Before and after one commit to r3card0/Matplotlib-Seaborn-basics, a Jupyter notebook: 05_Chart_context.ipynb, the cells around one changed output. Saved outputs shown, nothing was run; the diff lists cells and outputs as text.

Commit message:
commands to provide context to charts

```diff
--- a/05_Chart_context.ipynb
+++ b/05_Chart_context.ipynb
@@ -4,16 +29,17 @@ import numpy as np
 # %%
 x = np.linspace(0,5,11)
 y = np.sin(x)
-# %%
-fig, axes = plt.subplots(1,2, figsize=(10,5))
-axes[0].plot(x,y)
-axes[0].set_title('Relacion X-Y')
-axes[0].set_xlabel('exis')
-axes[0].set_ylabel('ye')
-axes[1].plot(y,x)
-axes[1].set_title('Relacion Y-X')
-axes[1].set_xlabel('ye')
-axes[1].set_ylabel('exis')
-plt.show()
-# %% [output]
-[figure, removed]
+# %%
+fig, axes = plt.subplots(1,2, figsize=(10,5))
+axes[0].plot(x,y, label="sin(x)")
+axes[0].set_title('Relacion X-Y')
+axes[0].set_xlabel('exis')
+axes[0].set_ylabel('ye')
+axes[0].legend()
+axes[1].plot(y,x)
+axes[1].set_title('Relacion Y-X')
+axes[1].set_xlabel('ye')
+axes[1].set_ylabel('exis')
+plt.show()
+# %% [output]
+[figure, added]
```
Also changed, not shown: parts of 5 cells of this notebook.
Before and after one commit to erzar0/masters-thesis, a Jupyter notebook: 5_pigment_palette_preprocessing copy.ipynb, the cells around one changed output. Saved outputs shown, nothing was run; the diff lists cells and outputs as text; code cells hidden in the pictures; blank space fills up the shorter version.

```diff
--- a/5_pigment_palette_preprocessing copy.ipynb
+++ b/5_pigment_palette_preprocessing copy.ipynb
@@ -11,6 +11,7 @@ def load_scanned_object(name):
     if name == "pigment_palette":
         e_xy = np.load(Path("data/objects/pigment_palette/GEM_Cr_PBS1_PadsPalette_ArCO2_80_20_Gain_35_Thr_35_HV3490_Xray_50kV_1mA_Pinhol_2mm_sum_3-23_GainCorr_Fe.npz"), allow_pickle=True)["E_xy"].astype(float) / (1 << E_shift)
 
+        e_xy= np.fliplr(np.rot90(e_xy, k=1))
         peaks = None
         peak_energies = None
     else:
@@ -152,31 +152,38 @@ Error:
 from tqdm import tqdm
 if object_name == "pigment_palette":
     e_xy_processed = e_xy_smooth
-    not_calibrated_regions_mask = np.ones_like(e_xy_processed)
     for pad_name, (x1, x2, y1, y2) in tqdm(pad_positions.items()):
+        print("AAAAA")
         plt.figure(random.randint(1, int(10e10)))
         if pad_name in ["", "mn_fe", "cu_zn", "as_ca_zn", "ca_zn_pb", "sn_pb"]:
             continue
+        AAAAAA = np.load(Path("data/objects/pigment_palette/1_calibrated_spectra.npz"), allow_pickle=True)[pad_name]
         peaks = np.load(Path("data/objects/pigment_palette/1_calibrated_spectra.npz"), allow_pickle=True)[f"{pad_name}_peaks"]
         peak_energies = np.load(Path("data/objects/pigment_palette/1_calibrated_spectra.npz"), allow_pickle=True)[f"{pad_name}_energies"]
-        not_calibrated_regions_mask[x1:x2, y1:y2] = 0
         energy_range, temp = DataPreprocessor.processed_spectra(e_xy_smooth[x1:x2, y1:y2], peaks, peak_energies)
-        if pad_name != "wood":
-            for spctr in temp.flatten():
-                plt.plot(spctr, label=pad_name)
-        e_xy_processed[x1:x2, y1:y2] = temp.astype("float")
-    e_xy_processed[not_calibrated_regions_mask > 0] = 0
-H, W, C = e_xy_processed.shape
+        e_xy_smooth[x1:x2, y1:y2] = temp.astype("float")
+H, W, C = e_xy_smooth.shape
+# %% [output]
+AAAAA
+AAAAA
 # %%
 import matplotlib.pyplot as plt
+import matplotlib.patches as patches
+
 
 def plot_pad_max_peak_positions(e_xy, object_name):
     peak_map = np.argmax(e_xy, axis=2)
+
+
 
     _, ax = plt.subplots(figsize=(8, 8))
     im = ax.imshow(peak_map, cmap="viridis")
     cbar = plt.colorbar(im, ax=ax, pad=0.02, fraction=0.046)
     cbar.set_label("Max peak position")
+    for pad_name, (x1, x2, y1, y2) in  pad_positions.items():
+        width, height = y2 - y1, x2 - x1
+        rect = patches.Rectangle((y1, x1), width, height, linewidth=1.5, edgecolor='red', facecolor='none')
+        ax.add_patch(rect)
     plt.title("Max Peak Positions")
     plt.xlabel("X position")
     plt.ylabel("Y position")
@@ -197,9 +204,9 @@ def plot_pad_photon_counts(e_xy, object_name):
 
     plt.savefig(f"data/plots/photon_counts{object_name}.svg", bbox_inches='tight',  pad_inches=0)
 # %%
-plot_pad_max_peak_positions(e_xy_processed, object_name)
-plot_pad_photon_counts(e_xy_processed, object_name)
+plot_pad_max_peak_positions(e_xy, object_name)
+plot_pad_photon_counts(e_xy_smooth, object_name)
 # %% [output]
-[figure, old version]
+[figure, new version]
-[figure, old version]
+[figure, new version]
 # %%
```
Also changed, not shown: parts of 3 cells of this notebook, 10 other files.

------------------------------

Work request:
Wherever "import" appears in the listing, report the line it is on.

The completed task:
@@ -4,16 +29,17 @@ import numpy as np
 from tqdm import tqdm
 import matplotlib.pyplot as plt
+import matplotlib.patches as patches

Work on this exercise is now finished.